ACTIVITY: What is needed is an exact copy of every entry below, with the pictures left out.

__________________________________________________

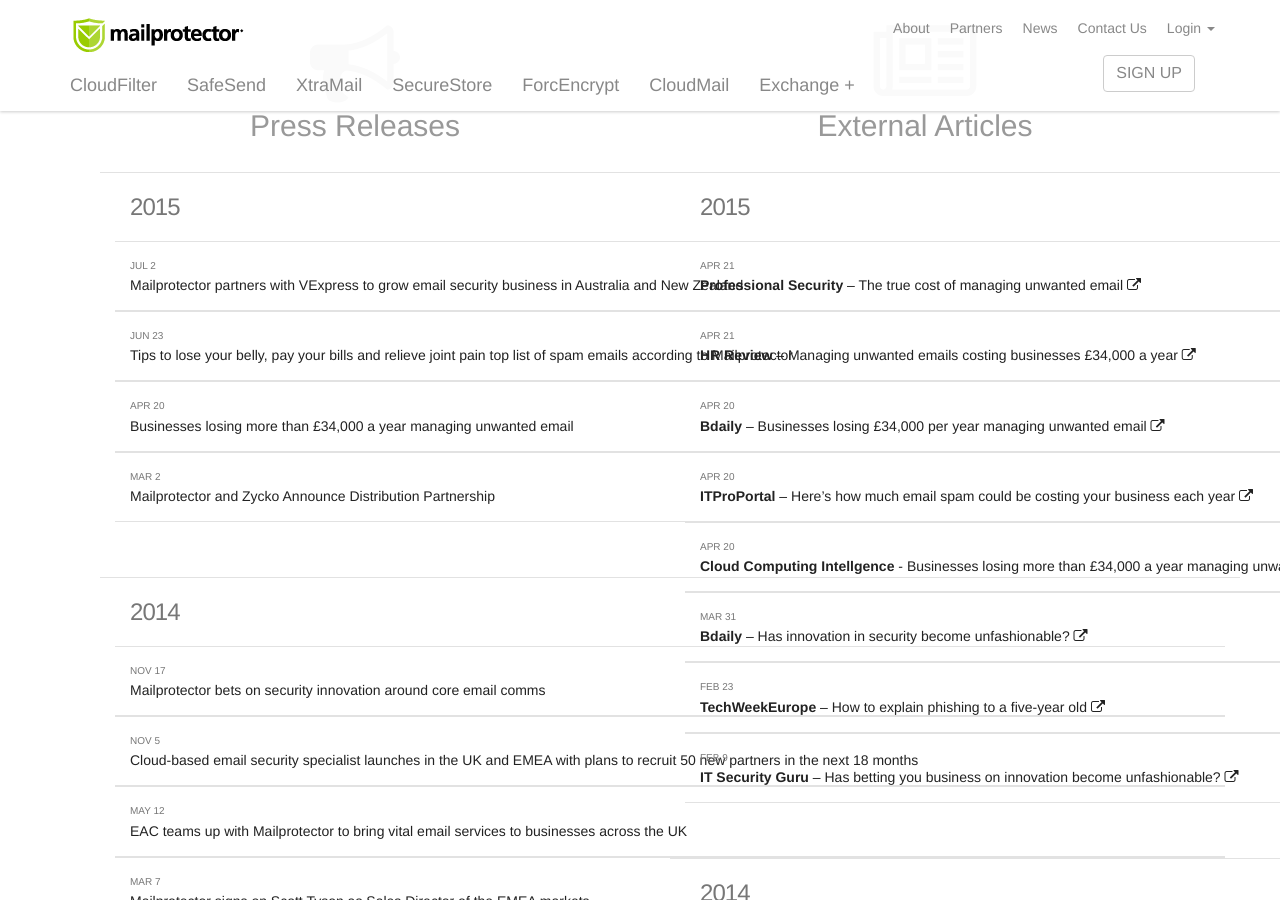
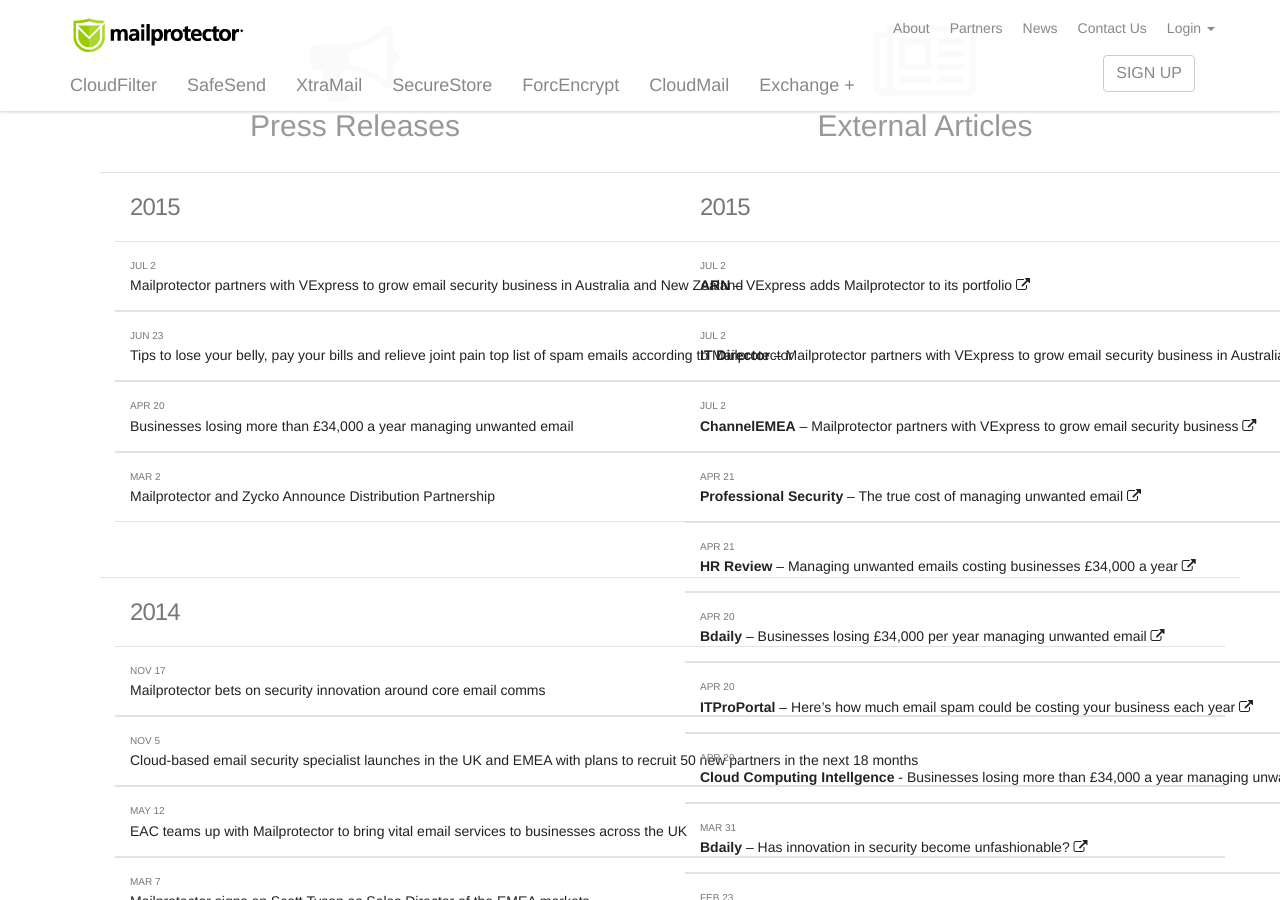
Before and after one commit to virtualconnect/mailprotector.com, a Jekyll site: the page built from news/index.html, in a window 1280 px wide and 900 px high, scrolled down 307 px. Built offline with Jekyll 4.4.1, drawn with Linux system fonts in a browser that asks for light colours; nearby versions of some CDN libraries; some web fonts are replaced.

Commit message:
Added press release links from external sites.

```diff
--- a/news/index.html
+++ b/news/index.html
@@ -96,6 +96,15 @@ body_class: news
 		                    <div>
 		                        <div class="panel-body">
 									<div class="row">
+		                                <a href="http://www.arnnet.com.au/article/578854/vexpress-adds-mailprotector-its-portfolio/ " target="_blank"><div class="date col-sm-12">Jul 2</div><strong>ARN</strong> – VExpress adds Mailprotector to its portfolio <i class="fa fa-external-link"></i></a>
+		                            </div>
+									<div class="row">
+		                                <a href="http://www.it-director.com/channels/distribution/news_release.php?rel=45100" target="_blank"><div class="date col-sm-12">Jul 2</div><strong>IT Director</strong> – Mailprotector partners with VExpress to grow email security business in Australia and New Zealand <i class="fa fa-external-link"></i></a>
+		                            </div>
+									<div class="row">
+		                                <a href="http://www.channelemea.com/spip.php?article36890" target="_blank"><div class="date col-sm-12">Jul 2</div><strong>ChannelEMEA</strong> – Mailprotector partners with VExpress to grow email security business <i class="fa fa-external-link"></i></a>
+		                            </div>
+									<div class="row">
 		                                <a href="http://www.professionalsecurity.co.uk/products/computer-systems-and-it-security-news/true-cost-of-managing-unwanted-email" target="_blank"><div class="date col-sm-12">Apr 21</div><strong>Professional Security</strong> – The true cost of managing unwanted email <i class="fa fa-external-link"></i></a>
 		                            </div>
 									<div class="row">
```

__________________________________________________

RESULT OF THE EXERCISE:
Before and after one commit to virtualconnect/mailprotector.com, a Jekyll site: the page built from news/index.html, in a window 1280 px wide and 900 px high, scrolled down 307 px. Built offline with Jekyll 4.4.1, drawn with Linux system fonts in a browser that asks for light colours; nearby versions of some CDN libraries; some web fonts are replaced.

Commit message:
Added press release links from external sites.

```diff
--- a/news/index.html
+++ b/news/index.html
@@ -96,6 +96,15 @@ body_class: news
 		                    <div>
 		                        <div class="panel-body">
 									<div class="row">
+		                                <a href="http://www.arnnet.com.au/article/578854/vexpress-adds-mailprotector-its-portfolio/ " target="_blank"><div class="date col-sm-12">Jul 2</div><strong>ARN</strong> – VExpress adds Mailprotector to its portfolio <i class="fa fa-external-link"></i></a>
+		                            </div>
+									<div class="row">
+		                                <a href="http://www.it-director.com/channels/distribution/news_release.php?rel=45100" target="_blank"><div class="date col-sm-12">Jul 2</div><strong>IT Director</strong> – Mailprotector partners with VExpress to grow email security business in Australia and New Zealand <i class="fa fa-external-link"></i></a>
+		                            </div>
+									<div class="row">
+		                                <a href="http://www.channelemea.com/spip.php?article36890" target="_blank"><div class="date col-sm-12">Jul 2</div><strong>ChannelEMEA</strong> – Mailprotector partners with VExpress to grow email security business <i class="fa fa-external-link"></i></a>
+		                            </div>
+									<div class="row">
 		                                <a href="http://www.professionalsecurity.co.uk/products/computer-systems-and-it-security-news/true-cost-of-managing-unwanted-email" target="_blank"><div class="date col-sm-12">Apr 21</div><strong>Professional Security</strong> – The true cost of managing unwanted email <i class="fa fa-external-link"></i></a>
 		                            </div>
 									<div class="row">
```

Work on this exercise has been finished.